‘Louie Louie, oh no, me gotta go’

‘Louie Louie, oh no, me gotta go’

On Nov. 9, 1963, The Kingsmen’s garage rock classic, “Louie Louie,” began its winter-long climb toward the top of Billboard magazine’s hit parade charts. But that rise was merely one leg of the journey that remarkable song was to make.

The “Louie Louie” saga actually began in 1957 when its author, the Los Angeles-based R&B singer Richard Berry, toured dancehalls through the Pacific Northwest. Sales of that record swelled in the wake of Berry’s tour, and several early local R&B talents, including the Dave Lewis Combo, The Gallahads, and The Thunderbirds, adopted it and established its popularity among young Northwest music fans.

Then in 1960, Tacoma’s seminal rock ‘n’ roll band, The Wailers (with their new singer, Rockin’ Robin Roberts), recorded a rendition of “Louie Louie” and released it as a single. The 45 became a radio hit, selling tens of thousands of units. From that point on, every teenage band in every Northwest town was expected to perform the song every night at every dance. It became no less than an ingrained regional social ritual for local teenagers.

Thus, it surprised few when a couple years later two Portland, Ore. bands, The Kingsmen and Paul Revere and the Raiders, opted to record their distinct renditions of that same song, at the very same recording studio (Portland’s Northwestern Recorders), the very same week.
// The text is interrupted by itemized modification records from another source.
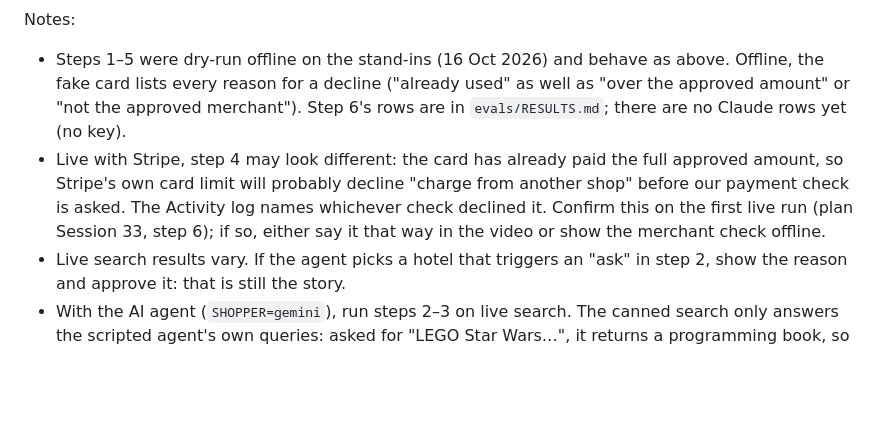
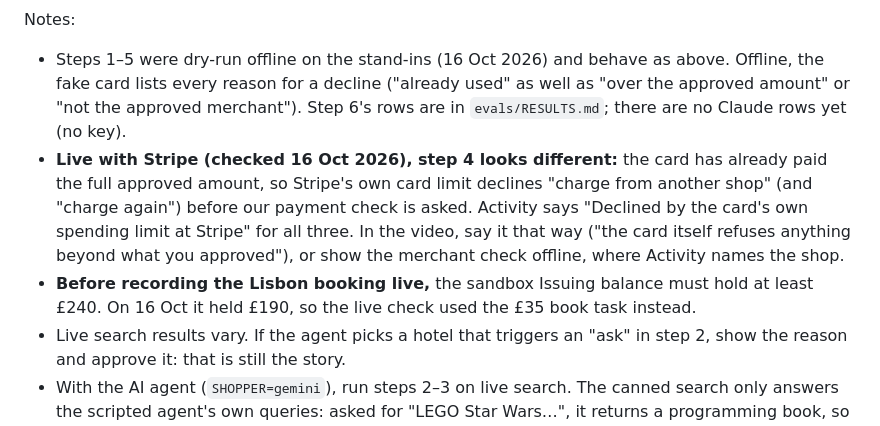
Before and after one commit to rochak779/the-payer, a Markdown page: README.md, the part around the change. Rendered like a GitHub page; blank space fills up the shorter version.

Commit message:
docs(stripe): real one-time cards end to end in the sandbox
A £35 purchase was approved and paid through our webhook. Charging more, at
another shop or twice was declined by the card's own limit before our
webhook was asked. The £240 Lisbon run waits on a bigger sandbox balance.

Co-Authored-By: Claude Opus 5.5 <noreply@anthropic.com>

```diff
--- a/README.md
+++ b/README.md
@@ -87,7 +87,8 @@ The Rules tab can show your saved rules as an **AP2 v0.2 open Payment Mandate**
 
 Notes:
 - Steps 1–5 were dry-run offline on the stand-ins (16 Oct 2026) and behave as above. Offline, the fake card lists every reason for a decline ("already used" as well as "over the approved amount" or "not the approved merchant"). Step 6's rows are in `evals/RESULTS.md`; there are no Claude rows yet (no key).
-- Live with Stripe, step 4 may look different: the card has already paid the full approved amount, so Stripe's own card limit will probably decline "charge from another shop" before our payment check is asked. The Activity log names whichever check declined it. Confirm this on the first live run (plan Session 33, step 6); if so, either say it that way in the video or show the merchant check offline.
+- **Live with Stripe (checked 16 Oct 2026), step 4 looks different:** the card has already paid the full approved amount, so Stripe's own card limit declines "charge from another shop" (and "charge again") before our payment check is asked. Activity says "Declined by the card's own spending limit at Stripe" for all three. In the video, say it that way ("the card itself refuses anything beyond what you approved"), or show the merchant check offline, where Activity names the shop.
+- **Before recording the Lisbon booking live,** the sandbox Issuing balance must hold at least £240. On 16 Oct it held £190, so the live check used the £35 book task instead.
 - Live search results vary. If the agent picks a hotel that triggers an "ask" in step 2, show the reason and approve it: that is still the story.
 - With the AI agent (`SHOPPER=gemini`), run steps 2–3 on live search. The canned search only answers the scripted agent's own queries: asked for "LEGO Star Wars…", it returns a programming book, so the nephew task ends without a purchase. That AI agent run on live search hasn't been finished yet (Gemini's daily limit); dry-run it first.
 
```
Also changed, not shown: BRIEF.md (+2 -0 lines), 1 other file.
In April 1963, these two versions became concurrent radio hits in Portland. The upshot? Within weeks, the Raiders were “discovered” and signed to a major record deal with Columbia Records (leading to fame and two dozen big hits)

The Kingsmen, frustrated that their single had stalled without breaking out of Portland, split up. Their promoter, however, forged on, and by fall, he’d pushed the 45 into hit status on the East Coast. The band scrambled to reform (without, however, their original singer, Jack Ely) and were stunned to watch their recording debut in Billboard.


“Dirty” Lyrics or governmental hysterics?


But then, in early 1964, the media began carrying stories that The Kingsmen’s “Louie Louie” had been banned by Governor Matthew Welch of Indiana due to its allegedly “dirty” lyrics. The Seattle Post-Intelligencer reported that Welch “and broadcasting officials took immediate steps to have the record banned from Indiana radio stations. An investigation also was promised by the National Association of Broadcasters, and the U.S. Department of Justice and the Federal Communications Commission (FCC) were informed. James J. McManus, press secretary to the governor, said the words were ‘indistinct but plain if you listen carefully.’ ”

The initial outcry escalated to the point that U.S. Attorney General Bobby Kennedy took notice and the FCC and J. Edgar Hoover’s FBI launched investigations. The FBI’s dogged sleuths tracked down Richard Berry, The Kingsmen, the song’s publishers, the record company’s executives, all in a relentless effort to root out the presumed musical pornographers.

The Kingsmen were aghast. The “Louie Louie” they knew contained nothing more than the harmless original lyrical tale of a lonely sailor who was leaning on his bartender, Louie. But that’s not what a smattering of schoolkids — and their parents, principals, and preachers — figured they heard on the recording.

Ultimately, the FBI’s two-year investigation resulted in a 120-page report that — as it compiles all the various purported dirty lyrics that citizens provided the investigators — is not much more than a compendium of imagined filth. In the end, the entire brouhaha fizzled out when the FCC concluded — after conducting various technological analyses of the record — that it could not be considered pornographic because Ely’s vocals on the record were simply “unintelligible.”

In no small measure due to the publicity surrounding the controversy, teenagers rewarded ”Louie Louie” with “top of the charts” status and ongoing sales figures that have topped 12 million. Beyond statistics, though, “Louie Louie” has achieved a naughty reputation that has ensured its status as the Northwest’s unofficial rock song, and its enshrinement in pop history. A major display about the song and its history was included in Seattle’s Experience Music Project’s (EMP) inaugural Northwest Passage exhibit upon opening in 2000.


This article, written by Peter Blecha,

The Kingsmen included Don Galluci, Jack Ely, Lynn Easton, Mike Mitchell, and Bob Nordby (from left). This picture was taken in 1963 in Portland, Ore.

originally was published at historylink.org, an online encyclopedia of Washington state history. Sources: Joel Whitburn, Top Pop Singles 1955-1993 (Menomonee Falls, Wis.: Record Research, Inc., 1994); Seattle Post-Intelligencer, 1964; Peter Blecha interviews with Richard Berry (1985), Dave Lewis (7/83, etc.), Ron Holden [Playboys] (9/83, etc.), “Tiny” Tony Smith [Gallahads] (9/84), Jack Ely [Kingsmen] (1982, etc.), Paul Revere [Raiders] (1986, 1999, etc.), Rich Dangle [Wailers] (1986, 1999, etc.).